Brandon Presley, Democratic candidate for governor, speaks during the 2023 Neshoba County Fair in Philadelphia, Miss., Thursday, July 27, 2023. Credit: Eric Shelton/Mississippi Today

GREENWOOD — Brandon Presley, the Democratic nominee for governor, recently challenged incumbent Republican Gov. Tate Reeves to a debate ahead of the November general election, possibly at the Republican official’s deer hunting camp. 

“He said he wanted to debate the governor of California at his deer camp,” Presley said of Reeves. “If he’ll give me his deer camp address, we’ll debate him there. We’ll debate him anywhere, any place, anytime.” 

Presley’s comments about the hunting camp are a reference to a Twitter exchange between Reeves and Democratic California Gov. Gavin Newsom about firearm rights and the 2nd Amendment. 

Newsom wrote on X, the company formerly known as Twitter, that he wants to add a 28th Amendment to the U.S. Constitution that raises the minimum gun purchasing age to 21, establishes background checks and bans the purchase of assault weapons. 

Reeves responded to Newsom’s post by challenging the California governor to a debate over firearm policy. 

“I know you would prefer the French Laundry….but let’s do the debate at my deer camp instead!” Reeves wrote. 

Reeves’ campaign didn’t respond to a request for comment about Presley’s debate challenge or if he’s willing to participate in a debate at all this year. 

The Republican nominee, in 2019, participated in two debates with Attorney General Jim Hood, the Democratic nominee for governor, twice that year — one in Hattiesburg and one in Columbus. 

It’s unclear if any media outlet or organization has formally offered a forum for the two candidates for governor to debate before the November 7 general election.

Creative Commons License

Republish our articles for free, online or in print, under a Creative Commons license.

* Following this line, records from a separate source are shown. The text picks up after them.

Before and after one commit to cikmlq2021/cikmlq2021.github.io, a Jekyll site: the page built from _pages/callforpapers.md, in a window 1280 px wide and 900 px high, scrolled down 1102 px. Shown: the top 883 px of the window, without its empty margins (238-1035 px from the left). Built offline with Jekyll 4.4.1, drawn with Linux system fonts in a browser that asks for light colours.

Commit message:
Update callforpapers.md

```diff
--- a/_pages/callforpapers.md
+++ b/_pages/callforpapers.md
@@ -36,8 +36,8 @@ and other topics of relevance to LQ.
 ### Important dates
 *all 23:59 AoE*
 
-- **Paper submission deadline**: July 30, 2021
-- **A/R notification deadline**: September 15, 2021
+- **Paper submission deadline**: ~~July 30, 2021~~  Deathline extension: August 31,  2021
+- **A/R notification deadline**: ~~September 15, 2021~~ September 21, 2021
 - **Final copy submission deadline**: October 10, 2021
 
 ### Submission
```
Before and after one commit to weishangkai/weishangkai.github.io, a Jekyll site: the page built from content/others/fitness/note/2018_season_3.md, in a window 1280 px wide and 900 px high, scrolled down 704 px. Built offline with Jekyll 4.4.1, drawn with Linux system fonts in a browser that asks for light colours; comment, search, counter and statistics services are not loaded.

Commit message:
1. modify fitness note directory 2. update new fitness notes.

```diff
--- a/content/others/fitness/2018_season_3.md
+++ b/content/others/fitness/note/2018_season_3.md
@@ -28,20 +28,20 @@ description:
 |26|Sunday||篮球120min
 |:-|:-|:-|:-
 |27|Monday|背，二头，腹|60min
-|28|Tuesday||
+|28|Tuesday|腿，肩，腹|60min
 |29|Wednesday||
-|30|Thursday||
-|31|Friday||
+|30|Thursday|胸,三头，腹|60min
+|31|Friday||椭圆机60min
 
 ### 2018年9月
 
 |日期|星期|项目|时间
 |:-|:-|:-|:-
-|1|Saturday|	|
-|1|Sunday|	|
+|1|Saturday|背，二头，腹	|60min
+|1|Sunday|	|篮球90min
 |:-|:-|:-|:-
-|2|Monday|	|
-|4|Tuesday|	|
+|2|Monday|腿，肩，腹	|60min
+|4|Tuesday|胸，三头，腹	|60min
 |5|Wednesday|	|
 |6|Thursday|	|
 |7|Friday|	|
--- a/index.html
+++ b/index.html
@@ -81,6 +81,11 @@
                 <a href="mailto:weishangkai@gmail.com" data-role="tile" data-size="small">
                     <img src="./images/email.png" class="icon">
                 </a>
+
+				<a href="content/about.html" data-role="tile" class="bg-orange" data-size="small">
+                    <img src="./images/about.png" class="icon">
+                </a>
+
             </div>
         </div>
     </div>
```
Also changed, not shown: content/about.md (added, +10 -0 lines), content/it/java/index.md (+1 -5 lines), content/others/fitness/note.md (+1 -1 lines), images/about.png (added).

Taylor, a native of Grenada, covers state government and statewide elections. He is a graduate of the University of Mississippi and Holmes Community College. Before joining Mississippi Today, Taylor reported on state and local government for the Northeast Mississippi Daily Journal, where he received an award for his coverage of the federal government’s lawsuit against the state’s mental health system.